Every situation is different.

Every person has a different story, every person has different struggles, everyone deals with it in a different way.

Typically, you are optimistic, almost excited to take on the challenge ahead. You don't know what is coming, its unknown territory.

The process, the journey ahead is a mundane one. People forget how challenging it really is. Every. Single. Day. Can be a major struggle.

To get yourself motivated, and to keep yourself motivated and focused for a long period of time really takes its toll on you mentally.

I know what's coming my way. And boy am I scared.

"Scared probably isn't the right word for it but I don't know how else to explain it. I know over the next 12 months, I will quit; not just once, but numerous amounts of times."

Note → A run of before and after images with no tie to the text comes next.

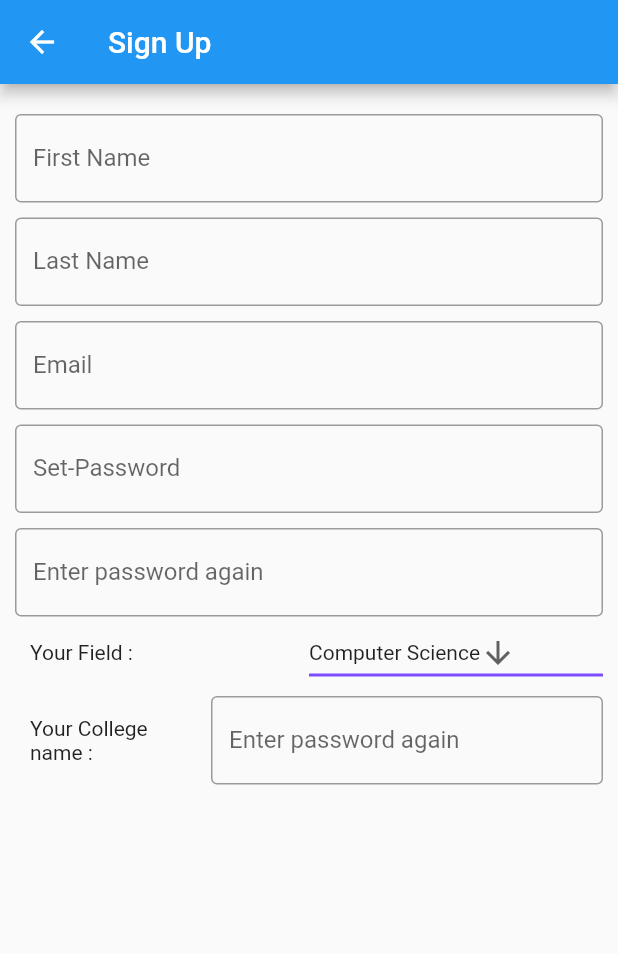
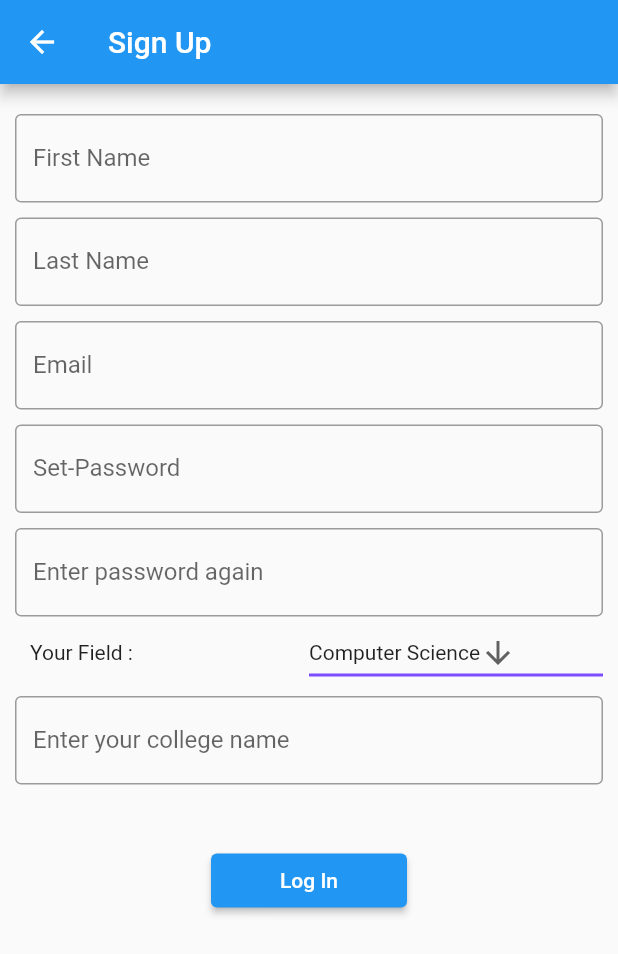
Before and after one commit to AyushPatel454/ASMP_Project, a Flutter app: the screen it shows after launch, after a tap on "Log In", after a tap on "Sign Up", on a phone screen of 412 x 824 dp. Shown: the top 954 px of the screen. Run offline on Flutter 3.47's test engine with Material 2 defaults, Android fonts, the phone set to English and light mode, and no system bars.

Commit message:
first step done signup page(structure)... _0.6..date_26jan

```diff
--- a/Dev_yaksh/lib/Login_page.dart
+++ b/Dev_yaksh/lib/Login_page.dart
@@ -1,9 +1,26 @@
 import 'package:flutter/material.dart';
+
+
+// login for new user . . .
+
+
 class login_Screen extends StatefulWidget {
   const login_Screen({Key? key}) : super(key: key);
   @override
   State<login_Screen> createState() => _login_ScreenState();
 }
+GlobalKey<FormState> login_key = GlobalKey<FormState>();
+
+void Validate(){
+  if(login_key.currentState!.validate()){
+    print("ok");
+
+  }else{
+    print("Error");
+  }
+}
+
+
 List<String> fieldlist = [
   'Computer Science',
   'Mechanical',
@@ -119,20 +136,10 @@ class _login_ScreenState extends State<login_Screen> {
                   ],
                 ),
                 Padding(padding: EdgeInsets.only(top: 5)),
-                Row(
-                  children: <Widget>[
-                    Expanded(
-                      flex: 2,
-                        child: Container(
-                          padding: EdgeInsets.all(10),
-                          child:Text('Your College name :'),
-                    )),
-                    Expanded(
-                      flex: 4,
-                      child:
+
                 TextFormField(
                   decoration: InputDecoration(
-                            labelText: "Enter password again",
+                      labelText: "Enter your college name",
                       border: OutlineInputBorder()
                   ),
                   validator: (val){
@@ -144,13 +151,29 @@ class _login_ScreenState extends State<login_Screen> {
                     }
                   },
                 ),
+
+                Padding(padding: EdgeInsets.only(top: 40)),
+
+                Row(
+                  children: <Widget>[
+                    Expanded(flex: 3, child: Text(''),),
+                    Expanded(
+                      flex: 3,
+                      child:
+                      ElevatedButton(
+                        onPressed:Validate,
+                        child: Text('Log In'),
                       ),
-
+                    ),
+                    Expanded(flex: 3, child: Text(''),),
 
 
 
                   ],
-                ),
+                )
+
+
+
               ],
             ),
           ),
--- a/Dev_yaksh/lib/main.dart
+++ b/Dev_yaksh/lib/main.dart
@@ -11,8 +11,6 @@ class Home extends StatefulWidget{
   @override
   State<Home> createState() => _HomeState();
 }
-
-class _HomeState extends State<Home> {
 GlobalKey<FormState> formkey = GlobalKey<FormState>();
 // to validation of the form
 void Validate(){
@@ -23,6 +21,11 @@ class _HomeState extends State<Home> {
     print("Error");
   }
 }
+
+
+class _HomeState extends State<Home> {
+
+
 
   // var myInitialItem = 'item1';
 
@@ -44,8 +47,10 @@ class _HomeState extends State<Home> {
             key : formkey,
             child: Column(
               children: <Widget>[
-
+                Text('Welcome'),
                 Padding(padding: EdgeInsets.only(top: 50)),
+                Text('Enter Your Email Here :'),
+                Padding(padding: EdgeInsets.only(top: 10)),
                 // we take email from user
                 TextFormField(
                   decoration: InputDecoration(
@@ -64,6 +69,9 @@ class _HomeState extends State<Home> {
                 Padding(  // to adding space between two widgets
                   padding: EdgeInsets.only(top: 50),
                 ),
+
+                Text('Enter Your Password : '),
+                Padding(padding: EdgeInsets.only(top: 10)),
                 TextFormField(
                   decoration: InputDecoration(
                       labelText: "Passworld",
@@ -81,7 +89,7 @@ class _HomeState extends State<Home> {
 
                 // now we take student feild with usig dropdownlist button
 
-                Padding(padding: EdgeInsets.only(top: 100)),
+                Padding(padding: EdgeInsets.only(top: 50)),
                 Row(
                   children: <Widget>[
                     Expanded(flex: 1, child: Text(''),),
@@ -119,6 +127,9 @@ class _HomeState extends State<Home> {
                   ],
                 ),
 
+                Padding(padding: EdgeInsets.only(top: 50)),
+                Text('For new user please sign up first ... '),
+
 
 
 
```
Lines whose indentation alone changed are shown as unchanged.
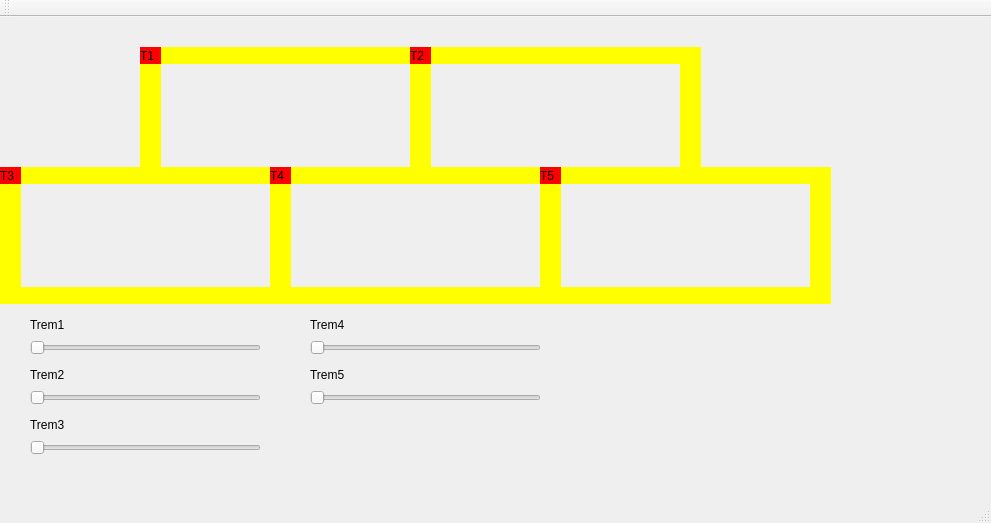
Old version of the form Trem/mainwindow.ui in the repository croc31/Trains.
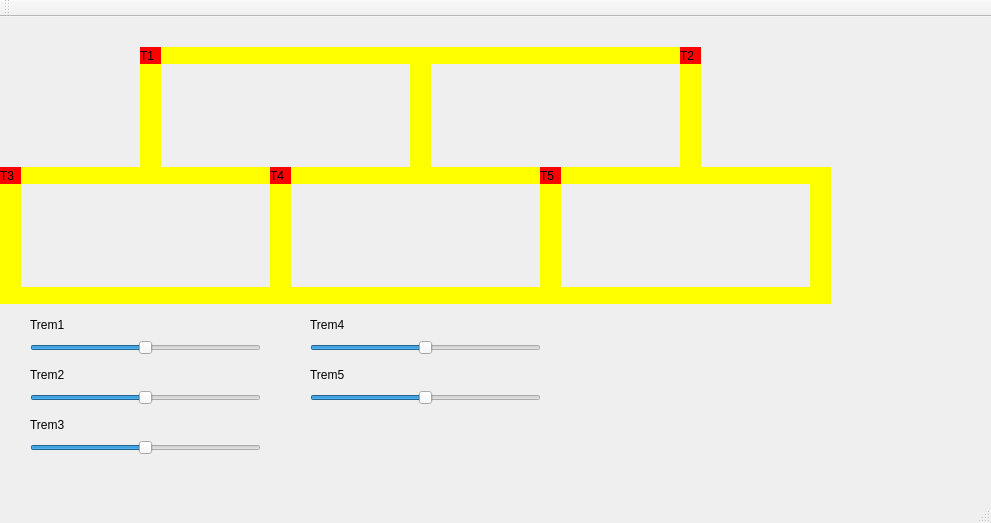
New version of the form.

What changed in the file:
```diff
--- a/Trem/mainwindow.ui
+++ b/Trem/mainwindow.ui
@@ -145,7 +145,7 @@
    <widget class="QLabel" name="label_trem2">
     <property name="geometry">
      <rect>
-      <x>410</x>
+      <x>680</x>
       <y>30</y>
       <width>21</width>
       <height>17</height>
@@ -394,6 +394,9 @@
     <property name="maximum">
      <number>200</number>
     </property>
+    <property name="value">
+     <number>100</number>
+    </property>
     <property name="orientation">
      <enum>Qt::Horizontal</enum>
     </property>
@@ -423,6 +426,9 @@
     <property name="maximum">
      <number>200</number>
     </property>
+    <property name="value">
+     <number>100</number>
+    </property>
     <property name="orientation">
      <enum>Qt::Horizontal</enum>
     </property>
@@ -452,6 +458,9 @@
     <property name="maximum">
      <number>200</number>
     </property>
+    <property name="value">
+     <number>100</number>
+    </property>
     <property name="orientation">
      <enum>Qt::Horizontal</enum>
     </property>
@@ -481,6 +490,9 @@
     <property name="maximum">
      <number>200</number>
     </property>
+    <property name="value">
+     <number>100</number>
+    </property>
     <property name="orientation">
      <enum>Qt::Horizontal</enum>
     </property>
@@ -510,6 +522,9 @@
     <property name="maximum">
      <number>200</number>
     </property>
+    <property name="value">
+     <number>100</number>
+    </property>
     <property name="orientation">
      <enum>Qt::Horizontal</enum>
     </property>
```
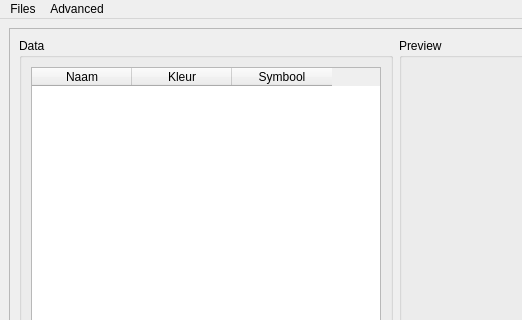
Old version of the form GUI/layout.ui in the repository flol3622/jufDea; both pictures show x 0 to 522 and y 0 to 320 of the 1284 by 715 pixel window.
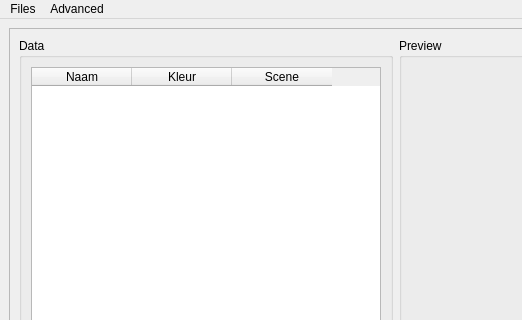
New version of the form. Icons and pictures are not drawn.

Patch:
```diff
--- a/GUI/layout.ui
+++ b/GUI/layout.ui
@@ -62,7 +62,7 @@
             </column>
             <column>
              <property name="text">
-              <string>Symbool</string>
+              <string>Scene</string>
              </property>
             </column>
            </widget>
```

I will throw in the towel and say to myself "that’s it, why do you keep putting yourself through this". But deep down, I can't end my career on that.

I cannot walk away from this game that I love so much.

The passion I have for this sport cannot be explained. My life just wouldn't be life without it. I have friends around the country and even around the world, the values I've learned, the qualities in me that I have developed and improved and the experiences and memories made over the years; have all made me the person I am.

Supporting the Lady Reds alongside coach Jamie Harnwell (Photo: Adam Butler) Supporting the Lady Reds alongside coach Jamie Harnwell (Photo: Adam Butler)

It was funny when people asked me if I would still be involved with the Lady Reds for the remainder of the season. To me this was the most idiotic question I thought someone could ask me.

Jamie gave me the role of Captain for a reason.

No matter what happened to me, there was no way I would not be there for the girls as their leader.  Even if I have to lead them from the sidelines, that’s exactly what I’ll do.

I still have faith that this squad has more to prove and more to give. I see it on a daily basis. Our destiny is in our own hands.

The league is as tight as it has ever been; but this is our year. This is the year the Lady Reds play Finals football. The opportunity is there, we need to grab it with both hands and hold on tight.

Sunday is this day. Sunday is the day that we grab 3 points and move towards our best year ever.

We are #REDlentless and we will never give up... nor will I!!